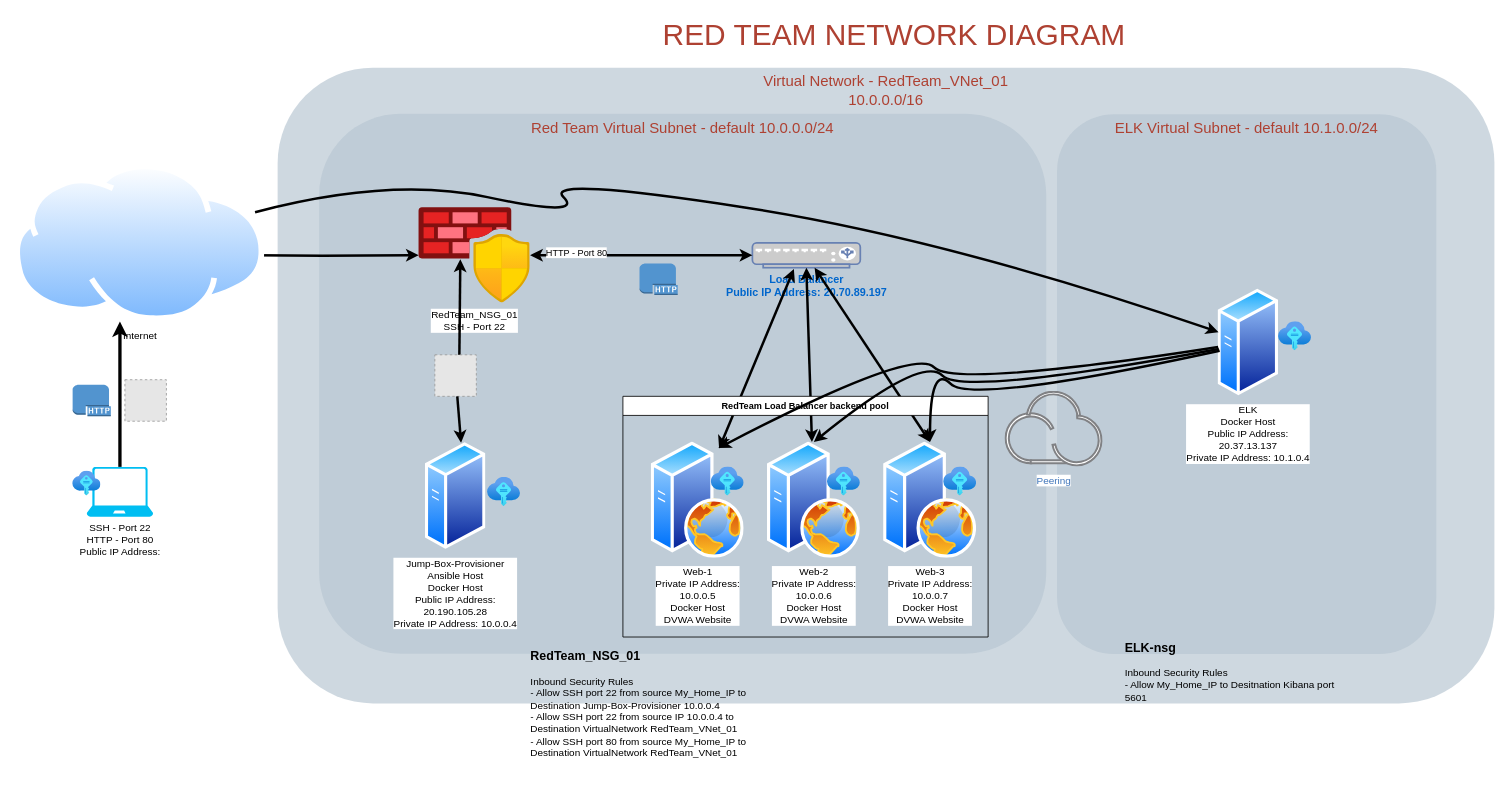
Above: page "Page-1" (1 of 2) of Diagrams/RedTeam_NetworkDiagram.drawio in whereitrackmyfiles/cyberxsecurity-ELK_Project (draw.io), before the change. Source tidied: cells renumbered, new cells numbered last; positions are measured from the earlier drawing's top-left corner, leaving out a move shared by most shapes. Both pictures are drawn from the tidied source at 83%, with x=0, y=0 at pixel (14, 14). Pictures stored in the file or linked from it are replaced by grey dashed boxes.
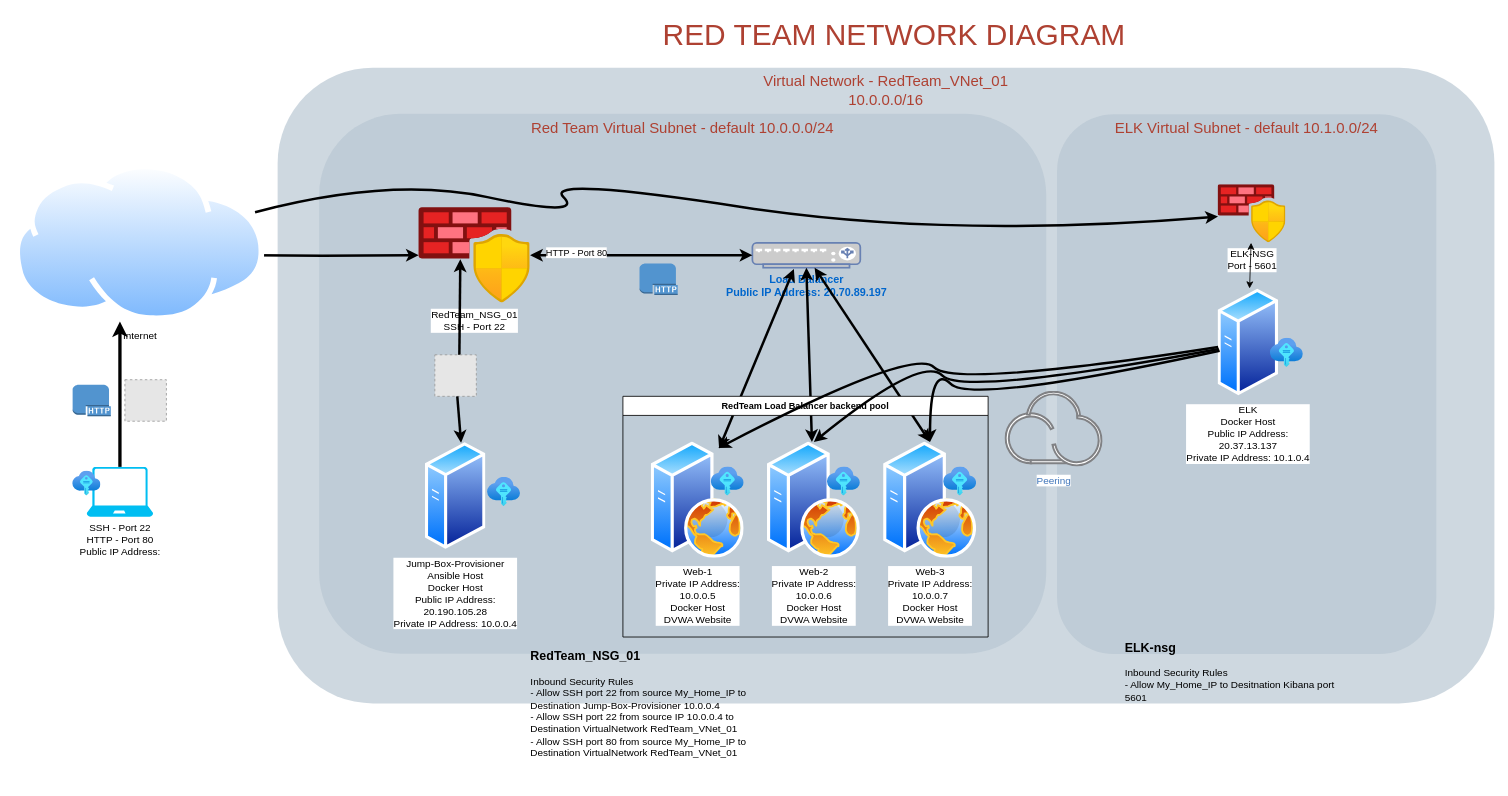
Above is the later version.

Unchanged cells that the change refers to:
```xml
<mxCell id="8" value="&lt;div&gt;Internet&lt;/div&gt;&lt;div&gt;&lt;br&gt;&lt;/div&gt;" style="perimeter=ellipsePerimeter;html=1;align=center;shadow=0;dashed=0;spacingTop=3;image;image=img/lib/active_directory/internet_cloud.svg;" parent="1" vertex="1">
  <mxGeometry y="180" width="301.6" height="190" as="geometry" />
</mxCell>
<mxCell id="30" value="&lt;div&gt;ELK&lt;/div&gt;&lt;div&gt;Docker Host&lt;/div&gt;&lt;div&gt;Public IP Address: &lt;br&gt;&lt;div class=&quot;fxc-gc-cell fxc-gc-columncell_4_7&quot; id=&quot;fxc-gc-cell-content_4_7&quot;&gt;&lt;div class=&quot;fxc-gc-text&quot;&gt;20.37.13.137&lt;/div&gt;&lt;/div&gt;&lt;/div&gt;&lt;div&gt;Private IP Address: 10.1.0.4&lt;br&gt;&lt;/div&gt;" style="perimeter=ellipsePerimeter;html=1;align=center;shadow=0;dashed=0;spacingTop=3;image;image=img/lib/active_directory/generic_server.svg;" parent="1" vertex="1">
  <mxGeometry x="1450" y="330" width="72.8" height="130" as="geometry" />
</mxCell>
```

What changed in the source:
```diff
@@
-    <mxCell id="40" style="curved=1;endArrow=classic;html=1;rounded=0;strokeWidth=3;" parent="1" edge="1" source="8" target="30">
+    <mxCell id="40" style="curved=1;endArrow=classic;html=1;rounded=0;strokeWidth=3;" parent="1" edge="1" source="8" target="43">
       <mxGeometry relative="1" as="geometry">
         <Array as="points">
           <mxPoint x="453" y="195" />
           <mxPoint x="686.4" y="245" />
           <mxPoint x="636.4" y="195" />
           <mxPoint x="1123" y="270" />
         </Array>
       </mxGeometry>
     </mxCell>
@@
     <mxCell id="42" style="html=1;align=center;image;fontSize=12;image=img/lib/azure2/other/SSH_Keys.svg;" parent="1" vertex="1">
-      <mxGeometry x="1522.8" y="370" width="39.7" height="35" as="geometry" />
+      <mxGeometry x="1513" y="390" width="39.7" height="35" as="geometry" />
     </mxCell>
+    <mxCell id="43" value="&lt;div&gt;ELK-NSG&lt;/div&gt;&lt;div&gt;Port - 5601&lt;/div&gt;" style="html=1;points=[];align=center;image;fontSize=12;image=img/lib/azure2/networking/Azure_Firewall_Manager.svg;" parent="1" vertex="1">
+      <mxGeometry x="1450" y="205" width="81.7" height="70" as="geometry" />
+    </mxCell>
+    <mxCell id="44" style="endArrow=classic;startArrow=classic;html=1;rounded=0;" parent="1" edge="1" source="30" target="43">
+      <mxGeometry relative="1" as="geometry" />
+    </mxCell>
```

YOUR TASK — Please say how many lines in the entries hold the string "target". Give only the number.

SOLUTION TO THE EXERCISE — 3